Set down exactly the lines below between the line holding "the shorter version." and the line holding "P0-2: record PR", inclusive; no other line belongs in the answer.

══ RECORDS PROVIDED

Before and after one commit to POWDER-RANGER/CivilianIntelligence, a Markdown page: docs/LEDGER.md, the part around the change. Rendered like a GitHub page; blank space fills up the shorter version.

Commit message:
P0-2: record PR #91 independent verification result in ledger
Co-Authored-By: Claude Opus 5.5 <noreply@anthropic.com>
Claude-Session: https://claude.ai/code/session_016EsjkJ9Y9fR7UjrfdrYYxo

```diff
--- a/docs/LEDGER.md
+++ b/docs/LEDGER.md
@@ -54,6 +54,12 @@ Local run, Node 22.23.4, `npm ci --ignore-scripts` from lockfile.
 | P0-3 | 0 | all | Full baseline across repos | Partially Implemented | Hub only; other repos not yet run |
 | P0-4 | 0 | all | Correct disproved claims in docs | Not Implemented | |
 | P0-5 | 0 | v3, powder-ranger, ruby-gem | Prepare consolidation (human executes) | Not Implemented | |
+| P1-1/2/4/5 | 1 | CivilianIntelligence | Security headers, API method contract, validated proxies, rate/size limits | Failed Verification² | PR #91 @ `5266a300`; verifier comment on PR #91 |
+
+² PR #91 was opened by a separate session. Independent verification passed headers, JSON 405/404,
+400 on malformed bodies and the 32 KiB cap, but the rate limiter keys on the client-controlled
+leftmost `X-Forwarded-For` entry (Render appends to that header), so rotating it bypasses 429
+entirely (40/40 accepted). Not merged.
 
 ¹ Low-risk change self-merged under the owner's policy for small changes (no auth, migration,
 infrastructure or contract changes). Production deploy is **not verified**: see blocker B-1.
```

════
══ RECORDS PROVIDED

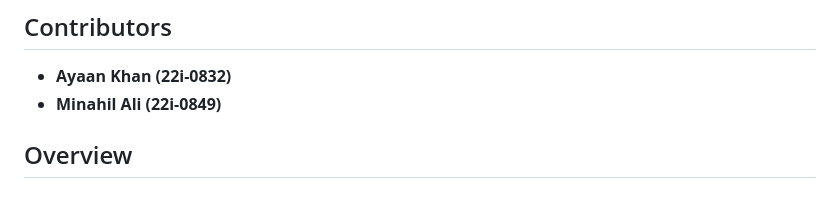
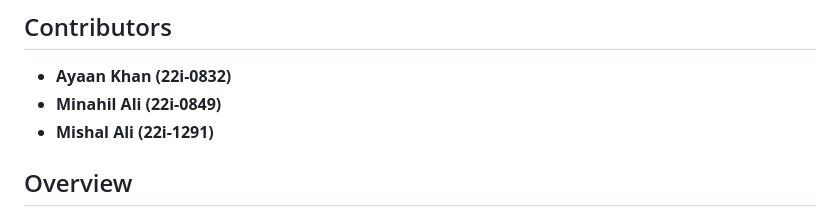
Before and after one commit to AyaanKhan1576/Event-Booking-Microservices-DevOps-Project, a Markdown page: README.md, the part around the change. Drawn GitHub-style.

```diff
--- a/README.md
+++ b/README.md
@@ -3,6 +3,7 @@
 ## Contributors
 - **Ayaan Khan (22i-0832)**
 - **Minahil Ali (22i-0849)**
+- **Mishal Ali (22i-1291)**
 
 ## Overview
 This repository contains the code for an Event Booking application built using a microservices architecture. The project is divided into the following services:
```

════

EXERCISE ANSWER:
Before and after one commit to POWDER-RANGER/CivilianIntelligence, a Markdown page: docs/LEDGER.md, the part around the change. Rendered like a GitHub page; blank space fills up the shorter version.

Commit message:
P0-2: record PR #91 independent verification result in ledger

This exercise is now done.